During an uninspiring 31-26 win over Miami (Ohio) last week, the RedHawks' Brett Gabbert attempted 29 passes without being sacked. Fleck said it was hard to get to Gabbert because he got rid of the ball so quickly.
Whether these are truths or convenient excuses, it will be hard for the Gophers to win on the road against a Power 5 opponent without getting to the quarterback.
"The ball has been coming out quick," Dew-Treadway said, "but I think over the last two games we haven't played a complete game in that aspect."
Colorado head coach Karl Dorrell is a former UCLA wide receiver. I remember the two touchdown passes he caught from Rick Neuheisel in the Bruins' 1984 Rose Bowl romp over Illinois. He likes to score but has a freshman quarterback in Brendon Lewis and an offensive line that's not a finished product. The offense has lacked precision in each of its first two games, leading Dorrell to say after his team's 10-7 loss last Saturday to fifth-ranked Texas A&M that there's much to fix.
It's not who you play but when you are playing them, and the Gophers have an opportunity to take advantage of a misfiring Buffaloes offense.
Lewis has thrown for just 191 yards in two games. Stopping the running game of Colorado (1-1) and making Lewis drop back to pass should give them chances to get him on the ground.

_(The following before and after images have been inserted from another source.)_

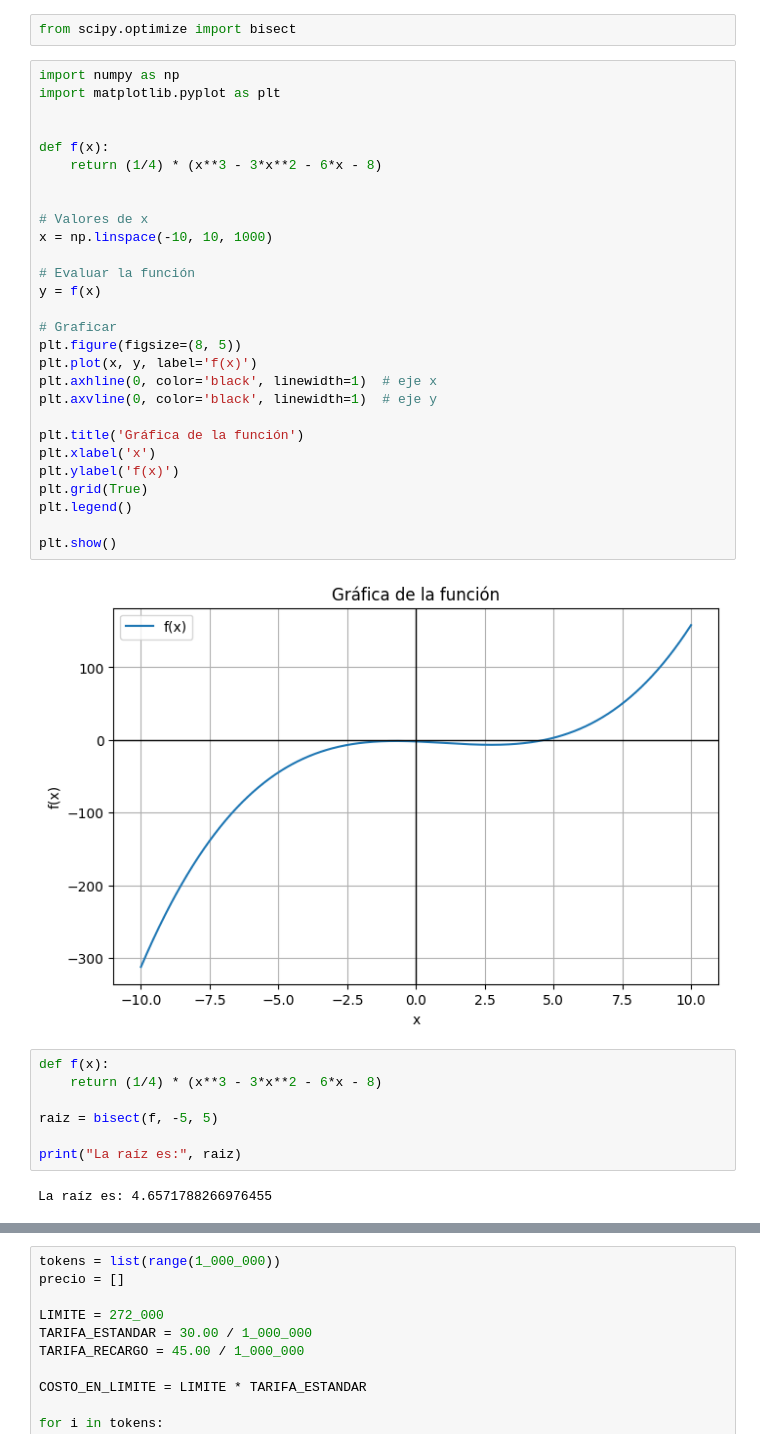
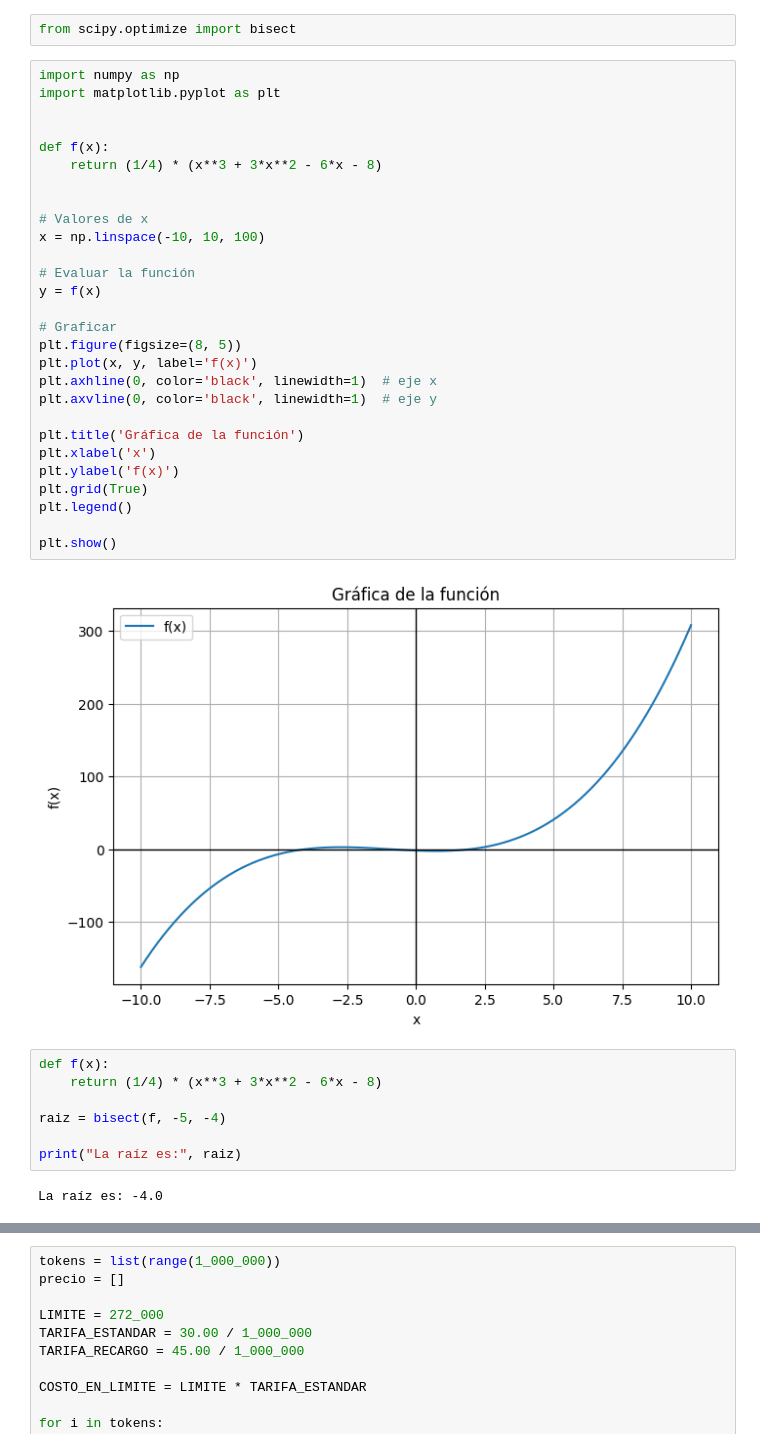
Before and after one commit to Pulga2104/Taller-1-Calculo-de-Raices, a Jupyter notebook: Calvopina M. Josue Taller 01 pseudocódigo y algoritmos.ipynb, the cells around one changed output, grey strips where cells are left out. Cells and saved outputs as stored; diff of their text form.

```diff
--- a/Calvopina M. Josue Taller 01 pseudocódigo y algoritmos.ipynb
+++ b/Calvopina M. Josue Taller 01 pseudocódigo y algoritmos.ipynb
@@ -22,41 +22,41 @@ from scipy.optimize import bisect
 # %%
 import numpy as np
 import matplotlib.pyplot as plt
 
 
 def f(x):
-    return (1/4) * (x**3 - 3*x**2 - 6*x - 8)
+    return (1/4) * (x**3 + 3*x**2 - 6*x - 8)
 
 
 # Valores de x
-x = np.linspace(-10, 10, 1000)
+x = np.linspace(-10, 10, 100)
 
 # Evaluar la función
 y = f(x)
 
 # Graficar
 plt.figure(figsize=(8, 5))
 plt.plot(x, y, label='f(x)')
 plt.axhline(0, color='black', linewidth=1)  # eje x
 plt.axvline(0, color='black', linewidth=1)  # eje y
 
 plt.title('Gráfica de la función')
 plt.xlabel('x')
 plt.ylabel('f(x)')
 plt.grid(True)
 plt.legend()
 
 plt.show()
 # %% [output]
-[figure, old version]
+[figure, new version]
 # %%
 def f(x):
-    return (1/4) * (x**3 - 3*x**2 - 6*x - 8)
+    return (1/4) * (x**3 + 3*x**2 - 6*x - 8)
 
-raiz = bisect(f, -5, 5)
+raiz = bisect(f, -5, -4)
 
 print("La raíz es:", raiz)
 # %% [output]
-La raíz es: 4.6571788266976455
+La raíz es: -4.0
 # %%
 def f(x):
```
Also changed, not shown: parts of 2 cells of this notebook.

The Gophers need to enter Boulder and open a sack account, as they chase that elusive complete defensive game.